Python Substring Examples: String Slice

String slice. Python has no substring method. Instead, we use slice syntax to get parts of existing strings. We specify starts and ends.


Some hints. With indexes and slices, we have one, two or three parts. We use a start index and an end index (not a length). The final value is a step—an amount to skip between.


An example. We begin with an example that slices a string within a for-loop. The loop iterates through a range of the string. We test several syntax forms.

Note: The item access, s[n], requires only one number. This is an index access. It can be thought of as a 1-element slice.

Tip: A skip value is rarely helpful on strings. It serves mostly to make programs harder to understand.

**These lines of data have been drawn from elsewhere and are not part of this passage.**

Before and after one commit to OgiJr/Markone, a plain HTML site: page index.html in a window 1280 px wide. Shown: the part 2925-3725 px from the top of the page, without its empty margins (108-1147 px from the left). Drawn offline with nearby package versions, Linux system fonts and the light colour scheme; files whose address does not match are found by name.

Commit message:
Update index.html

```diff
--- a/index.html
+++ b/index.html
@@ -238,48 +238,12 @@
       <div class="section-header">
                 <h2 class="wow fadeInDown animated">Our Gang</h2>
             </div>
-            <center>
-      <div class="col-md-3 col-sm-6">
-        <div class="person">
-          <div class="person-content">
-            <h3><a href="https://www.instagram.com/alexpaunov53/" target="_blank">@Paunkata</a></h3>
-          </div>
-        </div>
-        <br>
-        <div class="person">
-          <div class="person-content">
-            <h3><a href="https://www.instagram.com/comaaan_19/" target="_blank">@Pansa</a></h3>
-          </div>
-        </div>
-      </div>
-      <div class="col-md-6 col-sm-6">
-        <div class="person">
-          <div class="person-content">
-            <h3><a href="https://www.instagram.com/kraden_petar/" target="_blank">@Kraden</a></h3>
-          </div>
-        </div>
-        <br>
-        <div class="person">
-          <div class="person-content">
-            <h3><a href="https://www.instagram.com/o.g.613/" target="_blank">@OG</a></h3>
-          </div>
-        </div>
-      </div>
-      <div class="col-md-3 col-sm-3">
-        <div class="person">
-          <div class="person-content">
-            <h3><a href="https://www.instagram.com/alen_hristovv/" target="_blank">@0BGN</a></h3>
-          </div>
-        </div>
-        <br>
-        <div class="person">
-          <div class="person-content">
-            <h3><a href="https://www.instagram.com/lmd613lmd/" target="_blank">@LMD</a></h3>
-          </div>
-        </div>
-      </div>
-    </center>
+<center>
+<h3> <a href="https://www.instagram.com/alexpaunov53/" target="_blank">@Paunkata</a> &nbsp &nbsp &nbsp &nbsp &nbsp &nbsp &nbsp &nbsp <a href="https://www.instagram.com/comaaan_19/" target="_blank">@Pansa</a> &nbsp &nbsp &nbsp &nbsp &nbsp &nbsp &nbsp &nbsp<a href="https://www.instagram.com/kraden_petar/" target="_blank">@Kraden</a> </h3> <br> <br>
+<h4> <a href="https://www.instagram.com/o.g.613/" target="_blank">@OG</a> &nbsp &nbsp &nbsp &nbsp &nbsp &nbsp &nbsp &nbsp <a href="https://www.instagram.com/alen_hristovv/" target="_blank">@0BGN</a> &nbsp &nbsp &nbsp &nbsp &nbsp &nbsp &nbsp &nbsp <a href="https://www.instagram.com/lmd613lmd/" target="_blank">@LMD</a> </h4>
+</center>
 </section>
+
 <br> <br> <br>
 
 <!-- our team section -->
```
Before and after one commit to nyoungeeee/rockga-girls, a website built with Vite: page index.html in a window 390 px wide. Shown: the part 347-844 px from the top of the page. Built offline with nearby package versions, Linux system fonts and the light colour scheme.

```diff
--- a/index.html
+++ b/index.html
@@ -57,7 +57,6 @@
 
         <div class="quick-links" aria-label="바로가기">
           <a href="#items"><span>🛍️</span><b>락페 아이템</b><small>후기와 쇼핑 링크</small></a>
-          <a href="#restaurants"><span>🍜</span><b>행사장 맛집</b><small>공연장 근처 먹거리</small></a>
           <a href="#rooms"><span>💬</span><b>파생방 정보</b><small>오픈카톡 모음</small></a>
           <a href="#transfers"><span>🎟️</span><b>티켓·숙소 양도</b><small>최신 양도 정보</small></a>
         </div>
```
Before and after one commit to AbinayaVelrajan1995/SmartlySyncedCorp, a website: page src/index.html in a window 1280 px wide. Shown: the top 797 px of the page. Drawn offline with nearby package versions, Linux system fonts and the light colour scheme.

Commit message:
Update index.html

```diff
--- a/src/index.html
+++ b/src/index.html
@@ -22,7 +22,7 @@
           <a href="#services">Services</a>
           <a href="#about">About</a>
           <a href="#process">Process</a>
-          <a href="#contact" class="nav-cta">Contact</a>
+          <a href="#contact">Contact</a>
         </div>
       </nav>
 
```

Based on:

Python 3

Python program that slices string

s = "abcdefghijklmnopqrs"

# Loop over some indexes.
for n in range(2, 4):
    # Print slices.
    print(n, s[n])
    print(n, s[n:n + 2])
    print(n, s[n:n + 3])
    print(n, s[n:n + 4:2])
    print(n, s[n:n + 6:2])

Output

2 c
2 cd
2 cde
2 ce
2 ceg
3 d
3 de
3 def
3 df
3 dfh

One character. Consider this program. It uses index accesses to get one-character substrings. We can test these substrings in an if-statement.

If
Python program that gets one-character substring

value = "web"

# Loop over every index in string.
for index in range(0, len(value)):

    # Get one-character substring.
    char = value[index]

    # Display substring.
    print(char)

    # Test substring.
    if char == "w":
        print(True)

Output

w
True
e
b

Lengths. We do not specify a length to get a substring with slice syntax. But when the start is equal to zero, the second argument will be the length.

Tip: The length of the slice is the difference between the two arguments (subtract the first from the second).

Python program that takes substrings

string = "abcdefgh"

# Two-character substring
two = string[0:2]

# Three-character substring
three = string[0:3]

# Four-character substring
four = string[0:4]

# Five-character substring
five = string[0:5]

print(two)
print(three)
print(four)
print(five)

Output

ab
abc
abcd
abcde

Offsets. This example shows the relation between the start and the end index. If you want a 3-character slice, add three to the start index (the offset).

Python program that uses offset

string = "abcdefgh"

# Three characters starting at index 2.
offset = 2
length = 3
sliced = string[offset:offset+length]
print(sliced)

Output

cde

Omit start. Sometimes there is no start index in a slice. This simply means the slice starts at zero. So the zero is implicit, assumed, and we can omit it.

Python program that omits start index

value = "google"

# Omitting the start means start at 0.
test1 = value[:2]
test2 = value[0:2]

print(test1)
print(test2)

Output

go
go

Negative values. A negative start begins the slice based on the last index (the end) not the first. Here we extract the last two characters of a string.

Python program that gets last two characters

value = "apple"

# Get last two characters.
end = value[-2:]
print(end)

Output

le

Item assignment error. A string cannot be mutated. So we cannot use slice syntax to assign into an existing string. Instead, we create a new string—we can concatenate slices.

TypeError: This error is used for many problems in the Python language. It indicates invalid type usage.

Errors
Python that causes error

value = "dotperls"
value[3] = " net " # Does not work.
print(value)

Output

Traceback (most recent call last):
  File "...\file.py", line 6, in <module>
    value[3:] = " net "
TypeError: 'str' object does not support item assignment

Substring method. Python offers full substring support. But you will find no "substring" method. With slice syntax, we specify substrings—this becomes natural after repetition.


Uniformity with arrays. In Python 3, arrays and strings are used in a uniform way. We index and slice them. We cannot however mutate string slices.


A review. With slices, we extract parts of strings. We can specify an optional start index and an optional last index (not a length). Offsets are useful.